A new study funded in part by the National MS Society shows for the first time that blocking a segment of fibrinogen a protein essential for blood clotting reduces inflammation and symptoms in mice with an MS-like disease, apparently without interfering with normal blood clotting. Society grantee Katerina Akassoglou, PhD, and postdoctoral fellow Ryan A. Adams, PhD, and colleagues report their findings in The Journal of Experimental Medicine (2007 Mar 19;204(3):571-82).

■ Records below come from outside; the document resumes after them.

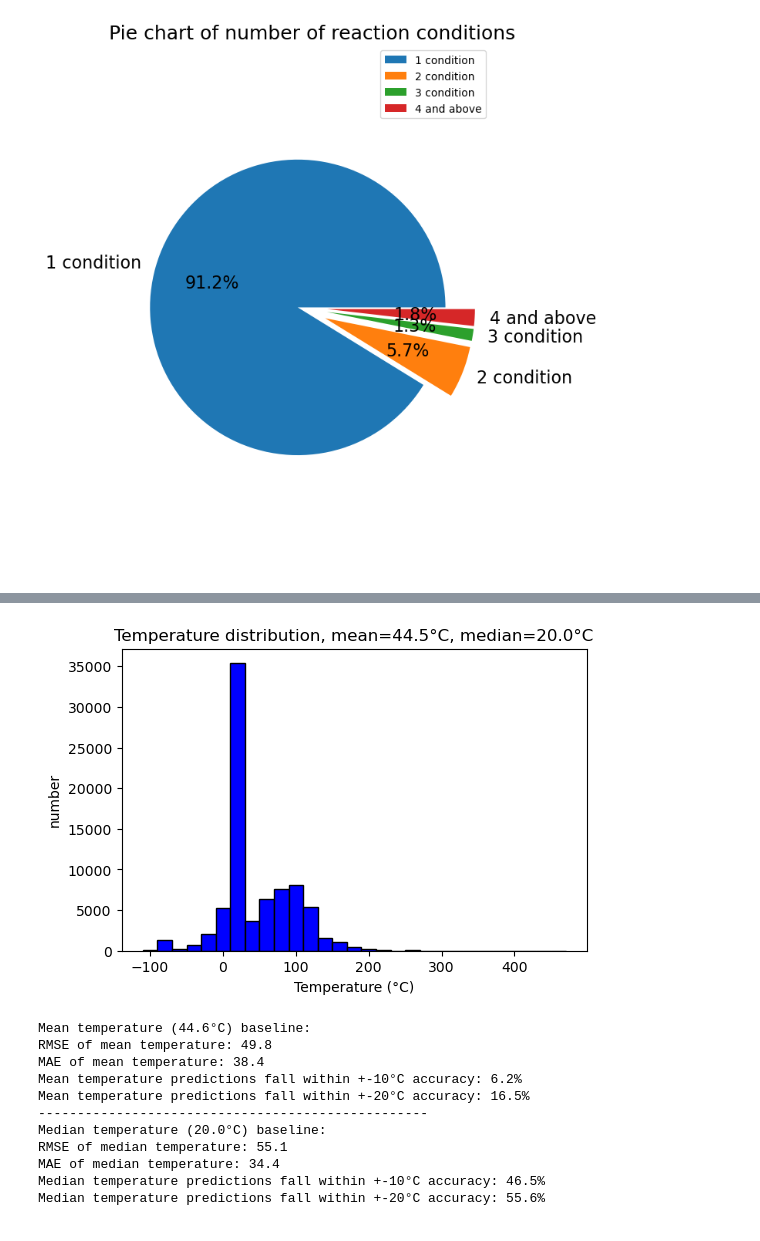
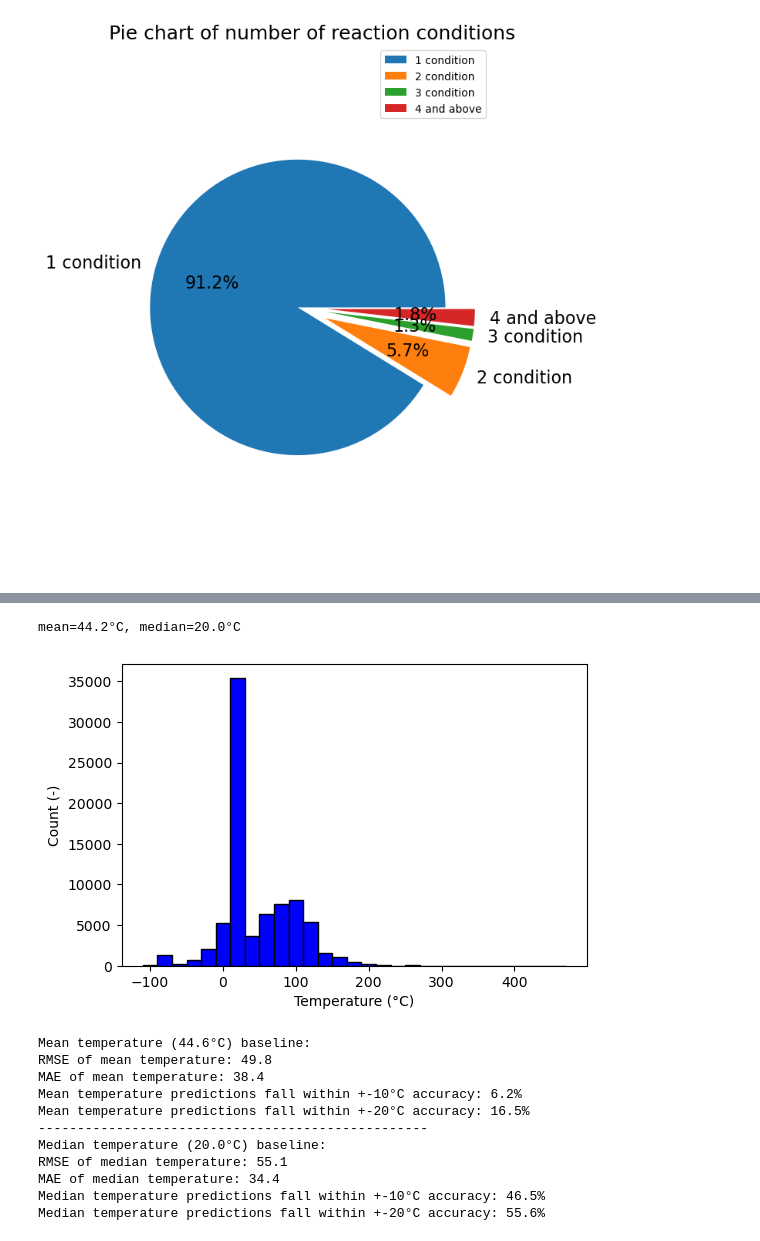
Before and after one commit to Lung-Yi/rxn_yield_context, a Jupyter notebook: analyze_data/data_distribution.ipynb, the cells around one changed output, grey strips where cells are left out. Drawn from its saved outputs; the diff is of its cells as text; code cells hidden in the pictures.

```diff
--- a/analyze_data/data_distribution.ipynb
+++ b/analyze_data/data_distribution.ipynb
@@ -343,17 +344,18 @@ plt.savefig("../saved_figures/temperature_distribution_1.svg", format="svg", bbo
 # %%
 # Temperature histogram 2 (excludue temperature > 300)
 temperatures_2 = [float(t)  for t in temperatures if float(t) <=501.]
 plt.figure(dpi=100)
 plt.hist(temperatures_2, color = 'blue', edgecolor = 'black',
          bins = int((max(temperatures_2) - min(temperatures_2))//20))
 
-plt.title('Temperature distribution, mean={:.1f}\u00b0C, median={:.1f}\u00b0C'.format(
-    np.mean(temperatures), np.median(temperatures)))
+# plt.title('Temperature distribution)
+print('mean={:.1f}\u00b0C, median={:.1f}\u00b0C'.format(np.mean(temperatures_2), np.median(temperatures_2)))
 plt.xlabel('Temperature (\u00b0C)')
-plt.ylabel('number')
+plt.ylabel('Count (-)')
 plt.savefig("../saved_figures/temperature_distribution_2.svg", format="svg", bbox_inches = "tight")
 # %% [output]
+mean=44.2°C, median=20.0°C
-[figure, old version]
+[figure, new version]
 # %%
 # Calcluate the accuracy of tempreature basline:
 # Use the mean and median of training data as baslines, and then evaluate the performance on testing data
```
Also changed, not shown: parts of 5 cells of this notebook, 17 other files.
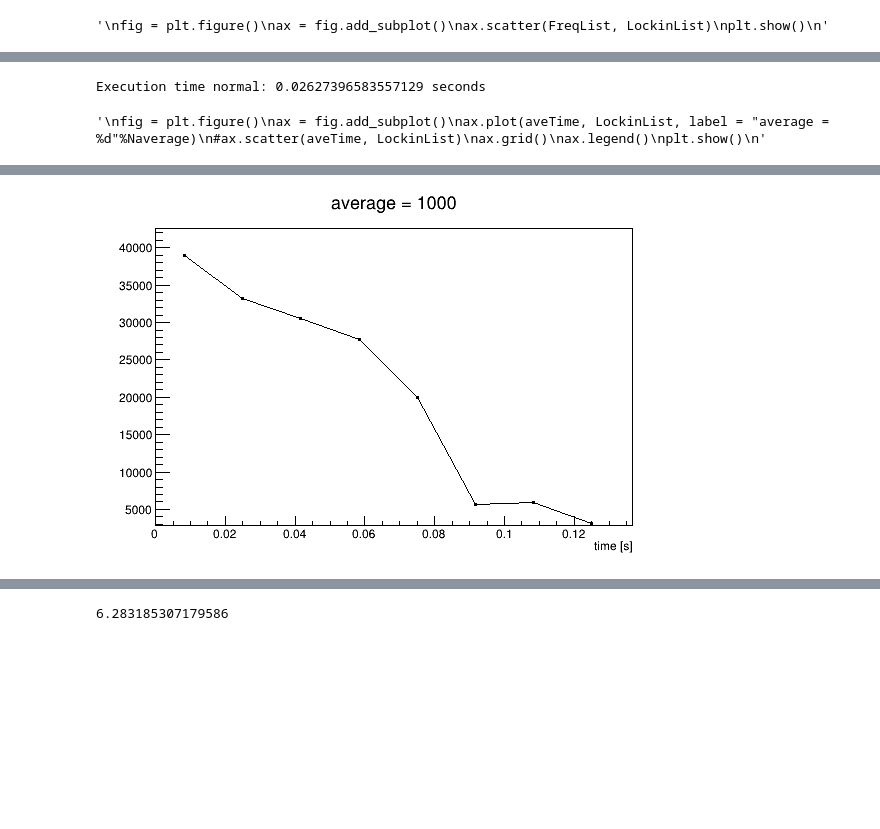
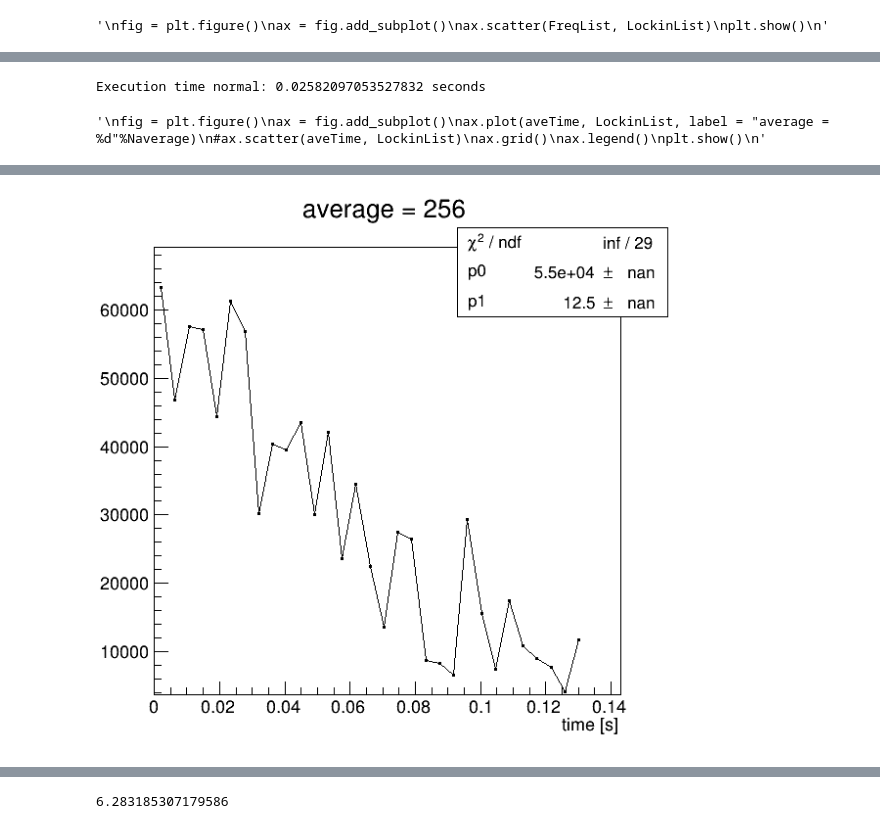
Before and after one commit to GakutaroNishimura/FIDNMR, a Jupyter notebook: FindFreqLockin.ipynb, the cells around one changed output, grey strips where cells are left out. Saved outputs shown, nothing was run; the diff lists cells and outputs as text; code cells hidden in the pictures; blank space fills up the shorter version.

```diff
--- a/FindFreqLockin.ipynb
+++ b/FindFreqLockin.ipynb
@@ -243,7 +241,7 @@ df = pd.read_table("./Data/2023/0616/131Xe_100A_19kHz/run2/floatData.txt", sep="
 Time1 = np.array(df.time, dtype="d")
 V_mean1 = np.array(df.signal, dtype="d")
 # %%
-FinalNaverage = 1000
+FinalNaverage = 256
 
 #aveTime, LockinList = FinalLockin(18955, 0.157237, 0, 150000, Naverage, Time, V_mean) #0616/131Xe_234_19kHz/run2
 #aveTime, LockinList = FinalLockin(18955, 0.213842, 0, 150000, Naverage, Time, V_mean) #0616/131Xe_234_19kHz/run2
@@ -263,14 +261,14 @@ ax.legend()
 plt.show()
 """
 # %% [output]
-Execution time normal: 0.02627396583557129 seconds
+Execution time normal: 0.02582097053527832 seconds
 '\nfig = plt.figure()\nax = fig.add_subplot()\nax.plot(aveTime, LockinList, label = "average = %d"%Naverage)\n#ax.scatter(aveTime, LockinList)\nax.grid()\nax.legend()\nplt.show()\n'
 # %%
-c1 = ROOT.TCanvas("c1", "c1", 600, 400)
+#c1 = ROOT.TCanvas("c1", "c1", 600, 400)
 gr = ROOT.TGraph(len(aveTime), np.array(aveTime), np.array(LockinList))
 #gr = ROOT.TGraph(len(aveTime1), np.array(aveTime1), np.array(LockinList1))
 gr_fit = ROOT.TF1("f", "[0]*expo(-[1]*x)", aveTime[0], aveTime[-1])
-gr_fit.SetParameters(40000., 12.5)
+gr_fit.SetParameters(55000., 12.5)
 gr.Fit(gr_fit, "QR")
 #par = [gr_fit.GetParameter(k) for k in range(gr_fit.GetNpar())]
 gr.Draw("APL")
@@ -278,8 +276,9 @@ gr.SetMarkerStyle(7)
 gr.SetMarkerSize(10)
 gr.SetTitle("average = %d"%FinalNaverage)
 gr.GetXaxis().SetTitle("time [s]")
-gr_fit.Draw("same")
-#c1 = ROOT.gROOT.FindObject("c1")
+#gr_fit.Draw("same")
+c1 = ROOT.gROOT.FindObject("c1")
+ROOT.gStyle.SetOptFit(1)
 c1.Draw("same")
 #c1.Update()
 # %% [output]
@@ -287,4 +285,4 @@ Warning in <TCanvas::Constructor>: Deleting canvas with same name: c1
-[figure, old version]
+[figure, new version]
 # %%
 c1 = ROOT.TCanvas("c1", "c1", 600, 600)
 gr = ROOT.TGraph(len(Time), np.array(Time), np.array(V_mean))
```
Also changed, not shown: parts of 8 cells of this notebook, 14 other files.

Multiple sclerosis occurs when the immune system attacks the brain and spinal cord, damaging the myelin that insulates and protects nerve fibers. Brain cells known as “microglia” participate in this attack and are activated when the blood brain barrier (BBB) the lining of cells that should protect the brain from intruders breaks down. As the BBB breaks down, a blood protein called “fibrinogen” leaks into the brain. In addition to its known role in blood clotting, evidence is growing that fibrinogen also participates in the immune response that goes awry in MS. Dr. Akassoglou’s team has uncovered evidence that fibrinogen directly activates microglia, and has developed a method of inhibiting fibrinogen in mice without compromising its clotting capabilities.
The researchers first administered fibrinogen to microglia isolated in lab dishes and found that the protein activated the cells in dramatic fashion. This activation specifically occurred through “Mac-1,” a docking site on microglia. Fibrinogen surrounded activated microglia both in mice with the MS-like disease EAE, and in brain tissue from people with MS obtained via autopsy.
Dr. Akassoglou’s team genetically engineered mice in which fibrinogen and Mac-1 did not interact, and found that inducing EAE in these mice resulted in less myelin damage and less severe disease. They then administered a small fragment of fibrinogen which blocks binding of normal fibrinogen to Mac-1 to mice with an MS-like disease after the first attack of paralysis. This form of fibrinogen does not block the protein’s interaction with blood platelets, and so would not interfere with clotting. Compared with untreated mice, activation of microglia decreased, myelin damage diminished dramatically, and the treated mice recovered faster and did not experience further relapses.
This study highlights the potential of a novel strategy for inhibiting the immune attack in MS and improving symptoms. Further study is necessary to confirm these findings and to build the information base needed to translate them into a potential treatment strategy in people with MS.
-- Research & Clinical Programs